PD-icon.svg This article incorporates  public domain material from the Air Force Historical Research Agency website https://www.afhra.af.mil/ .

Citations

  1. Pine, L. G. (1983). A dictionary of mottoes (1 ed.). London: Routledge & Kegan Paul. p.  264. ISBN   0-7100-9339-X.
  2. 1 2 Falconer 2012, p. 71.
  3. "Defence Estates Development Plan (DEDP) 2009 – Annex A" (PDF). GOV.UK. Ministry of Defence. 3 July 2009. p. 19. Retrieved 19 November 2017.
  4. "Harrier jets take off on retirement". London Evening Standard. 16 December 2010. Archived from the original on 18 December 2010. Retrieved 4 July 2011.
  5. "Last parade as RAF base shuts". This is Leicestershire. 1 April 2011. Archived from the original on 2 April 2011. Retrieved 4 July 2011.
  6. "Cottesmore Army base named as Kendrew Barracks" Stamford Mercury, 23 April 2012
  7. Pine, L. G. (1983). A dictionary of mottoes (1 ed.). London: Routledge & Kegan Paul. p.  264. ISBN   0-7100-9339-X.
  8. Halpenny 1981 , p. 00.
  9. 1 2 3 4 "Stations-C".
  10. Codd, Daniel J. (15 November 2018). Secret Rutland.

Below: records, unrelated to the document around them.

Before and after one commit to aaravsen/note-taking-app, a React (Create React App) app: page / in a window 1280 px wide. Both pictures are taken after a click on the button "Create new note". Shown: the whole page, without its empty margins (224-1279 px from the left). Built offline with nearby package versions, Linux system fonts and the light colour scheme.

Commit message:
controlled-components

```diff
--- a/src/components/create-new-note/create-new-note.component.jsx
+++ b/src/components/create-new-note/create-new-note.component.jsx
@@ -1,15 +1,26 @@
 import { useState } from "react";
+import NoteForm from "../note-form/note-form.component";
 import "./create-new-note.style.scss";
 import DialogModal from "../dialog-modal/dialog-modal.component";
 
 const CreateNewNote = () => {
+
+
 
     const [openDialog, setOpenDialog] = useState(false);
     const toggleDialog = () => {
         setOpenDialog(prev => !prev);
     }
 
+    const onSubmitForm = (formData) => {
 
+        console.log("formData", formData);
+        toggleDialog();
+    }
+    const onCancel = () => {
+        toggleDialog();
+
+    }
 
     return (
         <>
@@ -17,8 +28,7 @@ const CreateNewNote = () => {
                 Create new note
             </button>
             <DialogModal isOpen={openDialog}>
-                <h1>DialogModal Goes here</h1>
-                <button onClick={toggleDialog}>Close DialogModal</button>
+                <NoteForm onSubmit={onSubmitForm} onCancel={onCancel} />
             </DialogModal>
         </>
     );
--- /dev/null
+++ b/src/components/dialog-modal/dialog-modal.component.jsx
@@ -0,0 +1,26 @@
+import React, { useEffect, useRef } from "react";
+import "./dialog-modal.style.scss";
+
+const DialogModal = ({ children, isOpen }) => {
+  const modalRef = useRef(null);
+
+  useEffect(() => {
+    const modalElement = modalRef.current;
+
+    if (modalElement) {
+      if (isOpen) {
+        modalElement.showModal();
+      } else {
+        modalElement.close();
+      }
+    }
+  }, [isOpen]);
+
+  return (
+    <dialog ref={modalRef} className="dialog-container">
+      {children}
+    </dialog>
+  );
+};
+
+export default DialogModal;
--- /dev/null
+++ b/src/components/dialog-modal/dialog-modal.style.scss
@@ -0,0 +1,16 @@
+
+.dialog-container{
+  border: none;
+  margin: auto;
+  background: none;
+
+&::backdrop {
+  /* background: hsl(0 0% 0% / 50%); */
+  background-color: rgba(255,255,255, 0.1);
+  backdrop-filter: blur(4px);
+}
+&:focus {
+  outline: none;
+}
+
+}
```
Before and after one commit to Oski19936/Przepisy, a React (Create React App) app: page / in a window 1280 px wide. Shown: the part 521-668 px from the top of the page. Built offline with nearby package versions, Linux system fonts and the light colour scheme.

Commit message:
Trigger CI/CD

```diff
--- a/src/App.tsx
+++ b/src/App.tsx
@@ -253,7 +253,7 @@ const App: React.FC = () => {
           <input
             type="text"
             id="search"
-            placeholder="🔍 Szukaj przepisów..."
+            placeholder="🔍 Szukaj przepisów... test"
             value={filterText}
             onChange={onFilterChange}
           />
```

Amberley Publishing Limited. p. 63. ISBN   9781445683577 . Retrieved 25 November 2019.
  11. "No 6 – 10 Squadron Histories". Air of Authority – A History of RAF Organisation. Retrieved 10 June 2019.
  12. Sturtivant, 1997, p. 232
  13. "Cottesmore". Airfields of Britain Conservation Trust . Retrieved 5 June 2020.
  14. Sturtivant, Hamlin & Halley 1997, p. 83.
  15. Sturtivant, Hamlin & Halley 1997, p. 164.
  16. Sturtivant, Hamlin & Halley 1997, p. 39.
  17. Sturtivant, Hamlin & Halley 1997, p. 137.
  18. Sturtivant, Hamlin & Halley 1997, p. 101.
  19. Norton-Taylor, Richard; Sparrow, Andrew (15 December 2009). "RAF Cottesmore base to close in defence budget reshuffle". The Guardian. Retrieved 4 July 2011.
  20. "Cottesmore saved by plan to host new Army brigade" BBC News 18 July 2011
  21. "Duke officially opens Kendrew Barracks" Rutland Times 11 October 2012

Bibliography